'''
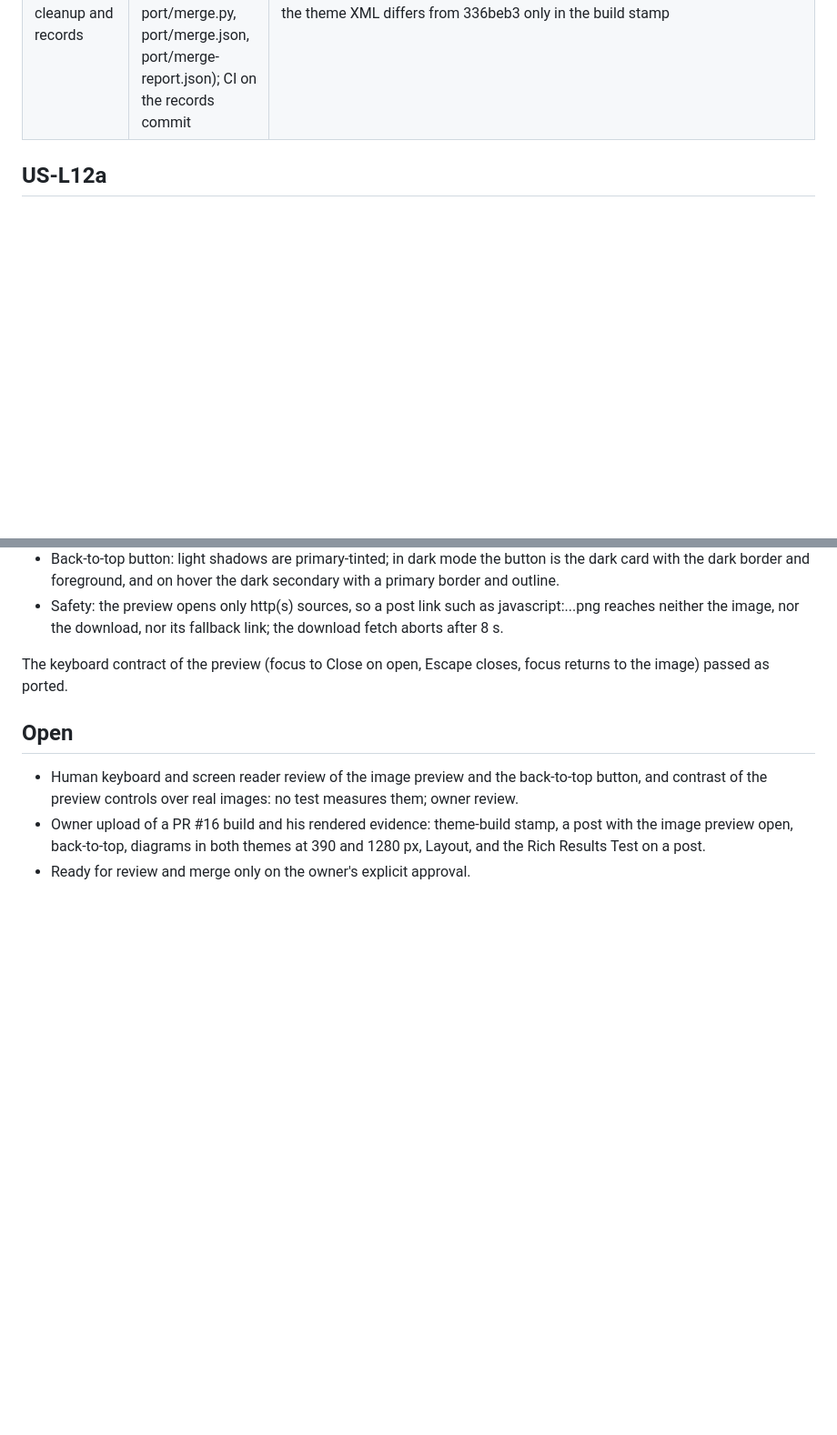
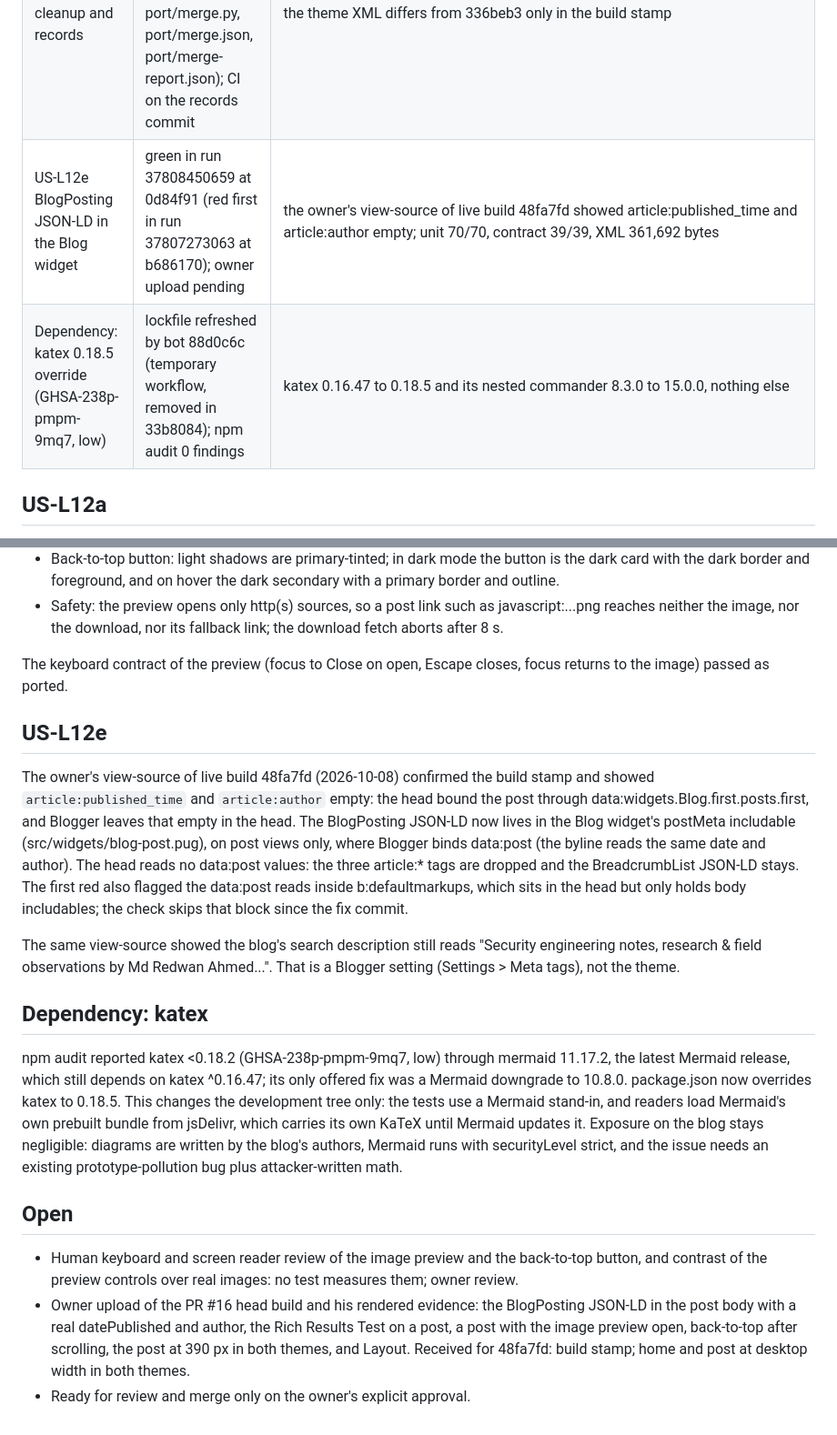
Before and after one commit to thefastcyberdefense/google-blogger, a Markdown page: docs/LEDGER-V1.8.md, 2 parts joined by grey strips. Shown at 91% size. GitHub-like rendering; blank space fills up the shorter version.

Commit message:
docs(US-L12e): record the JSON-LD move and the katex override
docs/LEDGER-V1.8.md and CHANGELOG: US-L12e (red run 37807273063, green
run 37808450659), the katex 0.18.5 override (bot 88d0c6c, npm audit 0
findings, dev tree only) and the open owner evidence. This push runs CI on
the head without the temporary workflow.

```diff
--- a/docs/LEDGER-V1.8.md
+++ b/docs/LEDGER-V1.8.md
@@ -13,6 +13,8 @@ carries its own identity and is never uploaded.
 | US-L12b theme-layer merge | merged by bot 645aaa2; build and typecheck green in run 37753170666, XML 361,456 bytes; every test outside the palette passed | three-way merge of the 9 src/ files upstream changed, into the FCD files at 6f48c7a; 8 clean, 1 conflict in theme.pug resolved |
 | US-L12c FCD palette and safe sources for the image preview and the back-to-top button | green in run 37754862719 at 336beb3 (fix ee43718, bot e036ee3); red first in run 37753170666 (palette, 5 cases) and run 37753995519 (preview: a javascript: link reached it) | unit 68/68, contract 39/39, audit lows only, CodeQL no new alerts, XML 361,800 bytes; artifact fcd-theme-336beb3762fee77d56b1a8b1bad69547d46204d3, sha256 21e4695a4cc3a4a278ef33c939a6042d518b0342202b1d70d037abcdf7567380 |
 | US-L12d cleanup and records | temporary merge tooling removed (d6998c2 workflow first, then port/merge.py, port/merge.json, port/merge-report.json); CI on the records commit | the theme XML differs from 336beb3 only in the build stamp |
+| US-L12e BlogPosting JSON-LD in the Blog widget | green in run 37808450659 at 0d84f91 (red first in run 37807273063 at b686170); owner upload pending | the owner's view-source of live build 48fa7fd showed article:published_time and article:author empty; unit 70/70, contract 39/39, XML 361,692 bytes |
+| Dependency: katex 0.18.5 override (GHSA-238p-pmpm-9mq7, low) | lockfile refreshed by bot 88d0c6c (temporary workflow, removed in 33b8084); npm audit 0 findings | katex 0.16.47 to 0.18.5 and its nested commander 8.3.0 to 15.0.0, nothing else |
 
 ## US-L12a
 
@@ -68,12 +70,44 @@ The v1.8.0 additions came in Ledger's own colours. FCD edits:
 The keyboard contract of the preview (focus to Close on open, Escape closes,
 focus returns to the image) passed as ported.
 
+## US-L12e
+
+The owner's view-source of live build 48fa7fd (2026-10-08) confirmed the
+build stamp and showed `article:published_time` and `article:author` empty:
+the head bound the post through data:widgets.Blog.first.posts.first, and
+Blogger leaves that empty in the head. The BlogPosting JSON-LD now lives in
+the Blog widget's postMeta includable (src/widgets/blog-post.pug), on post
+views only, where Blogger binds data:post (the byline reads the same date and
+author). The head reads no data:post values: the three article:* tags are
+dropped and the BreadcrumbList JSON-LD stays. The first red also flagged the
+data:post reads inside b:defaultmarkups, which sits in the head but only holds
+body includables; the check skips that block since the fix commit.
+
+The same view-source showed the blog's search description still reads
+"Security engineering notes, research & field observations by Md Redwan
+Ahmed...". That is a Blogger setting (Settings > Meta tags), not the theme.
+
+## Dependency: katex
+
+npm audit reported katex <0.18.2 (GHSA-238p-pmpm-9mq7, low) through mermaid
+11.17.2, the latest Mermaid release, which still depends on katex ^0.16.47;
+its only offered fix was a Mermaid downgrade to 10.8.0. package.json now
+overrides katex to 0.18.5. This changes the development tree only: the tests
+use a Mermaid stand-in, and readers load Mermaid's own prebuilt bundle from
+jsDelivr, which carries its own KaTeX until Mermaid updates it. Exposure on
+the blog stays negligible: diagrams are written by the blog's authors, Mermaid
+runs with securityLevel strict, and the issue needs an existing
+prototype-pollution bug plus attacker-written math.
+
 ## Open
 
 - Human keyboard and screen reader review of the image preview and the
   back-to-top button, and contrast of the preview controls over real
   images: no test measures them; owner review.
-- Owner upload of a PR #16 build and his rendered evidence: theme-build
-  stamp, a post with the image preview open, back-to-top, diagrams in both
-  themes at 390 and 1280 px, Layout, and the Rich Results Test on a post.
+- Owner upload of the PR #16 head build and his rendered evidence: the
+  BlogPosting JSON-LD in the post body with a real datePublished and author,
+  the Rich Results Test on a post, a post with the image preview open,
+  back-to-top after scrolling, the post at 390 px in both themes, and Layout.
+  Received for 48fa7fd: build stamp; home and post at desktop width in both
+  themes.
 - Ready for review and merge only on the owner's explicit approval.
```
Also changed, not shown: CHANGELOG.md (+5 -3 lines).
'''
Your copy of the entries above must be exact and must not include pictures.

Result below:
Before and after one commit to thefastcyberdefense/google-blogger, a Markdown page: docs/LEDGER-V1.8.md, 2 parts joined by grey strips. Shown at 91% size. GitHub-like rendering; blank space fills up the shorter version.

Commit message:
docs(US-L12e): record the JSON-LD move and the katex override
docs/LEDGER-V1.8.md and CHANGELOG: US-L12e (red run 37807273063, green
run 37808450659), the katex 0.18.5 override (bot 88d0c6c, npm audit 0
findings, dev tree only) and the open owner evidence. This push runs CI on
the head without the temporary workflow.

```diff
--- a/docs/LEDGER-V1.8.md
+++ b/docs/LEDGER-V1.8.md
@@ -13,6 +13,8 @@ carries its own identity and is never uploaded.
 | US-L12b theme-layer merge | merged by bot 645aaa2; build and typecheck green in run 37753170666, XML 361,456 bytes; every test outside the palette passed | three-way merge of the 9 src/ files upstream changed, into the FCD files at 6f48c7a; 8 clean, 1 conflict in theme.pug resolved |
 | US-L12c FCD palette and safe sources for the image preview and the back-to-top button | green in run 37754862719 at 336beb3 (fix ee43718, bot e036ee3); red first in run 37753170666 (palette, 5 cases) and run 37753995519 (preview: a javascript: link reached it) | unit 68/68, contract 39/39, audit lows only, CodeQL no new alerts, XML 361,800 bytes; artifact fcd-theme-336beb3762fee77d56b1a8b1bad69547d46204d3, sha256 21e4695a4cc3a4a278ef33c939a6042d518b0342202b1d70d037abcdf7567380 |
 | US-L12d cleanup and records | temporary merge tooling removed (d6998c2 workflow first, then port/merge.py, port/merge.json, port/merge-report.json); CI on the records commit | the theme XML differs from 336beb3 only in the build stamp |
+| US-L12e BlogPosting JSON-LD in the Blog widget | green in run 37808450659 at 0d84f91 (red first in run 37807273063 at b686170); owner upload pending | the owner's view-source of live build 48fa7fd showed article:published_time and article:author empty; unit 70/70, contract 39/39, XML 361,692 bytes |
+| Dependency: katex 0.18.5 override (GHSA-238p-pmpm-9mq7, low) | lockfile refreshed by bot 88d0c6c (temporary workflow, removed in 33b8084); npm audit 0 findings | katex 0.16.47 to 0.18.5 and its nested commander 8.3.0 to 15.0.0, nothing else |
 
 ## US-L12a
 
@@ -68,12 +70,44 @@ The v1.8.0 additions came in Ledger's own colours. FCD edits:
 The keyboard contract of the preview (focus to Close on open, Escape closes,
 focus returns to the image) passed as ported.
 
+## US-L12e
+
+The owner's view-source of live build 48fa7fd (2026-10-08) confirmed the
+build stamp and showed `article:published_time` and `article:author` empty:
+the head bound the post through data:widgets.Blog.first.posts.first, and
+Blogger leaves that empty in the head. The BlogPosting JSON-LD now lives in
+the Blog widget's postMeta includable (src/widgets/blog-post.pug), on post
+views only, where Blogger binds data:post (the byline reads the same date and
+author). The head reads no data:post values: the three article:* tags are
+dropped and the BreadcrumbList JSON-LD stays. The first red also flagged the
+data:post reads inside b:defaultmarkups, which sits in the head but only holds
+body includables; the check skips that block since the fix commit.
+
+The same view-source showed the blog's search description still reads
+"Security engineering notes, research & field observations by Md Redwan
+Ahmed...". That is a Blogger setting (Settings > Meta tags), not the theme.
+
+## Dependency: katex
+
+npm audit reported katex <0.18.2 (GHSA-238p-pmpm-9mq7, low) through mermaid
+11.17.2, the latest Mermaid release, which still depends on katex ^0.16.47;
+its only offered fix was a Mermaid downgrade to 10.8.0. package.json now
+overrides katex to 0.18.5. This changes the development tree only: the tests
+use a Mermaid stand-in, and readers load Mermaid's own prebuilt bundle from
+jsDelivr, which carries its own KaTeX until Mermaid updates it. Exposure on
+the blog stays negligible: diagrams are written by the blog's authors, Mermaid
+runs with securityLevel strict, and the issue needs an existing
+prototype-pollution bug plus attacker-written math.
+
 ## Open
 
 - Human keyboard and screen reader review of the image preview and the
   back-to-top button, and contrast of the preview controls over real
   images: no test measures them; owner review.
-- Owner upload of a PR #16 build and his rendered evidence: theme-build
-  stamp, a post with the image preview open, back-to-top, diagrams in both
-  themes at 390 and 1280 px, Layout, and the Rich Results Test on a post.
+- Owner upload of the PR #16 head build and his rendered evidence: the
+  BlogPosting JSON-LD in the post body with a real datePublished and author,
+  the Rich Results Test on a post, a post with the image preview open,
+  back-to-top after scrolling, the post at 390 px in both themes, and Layout.
+  Received for 48fa7fd: build stamp; home and post at desktop width in both
+  themes.
 - Ready for review and merge only on the owner's explicit approval.
```
Also changed, not shown: CHANGELOG.md (+5 -3 lines).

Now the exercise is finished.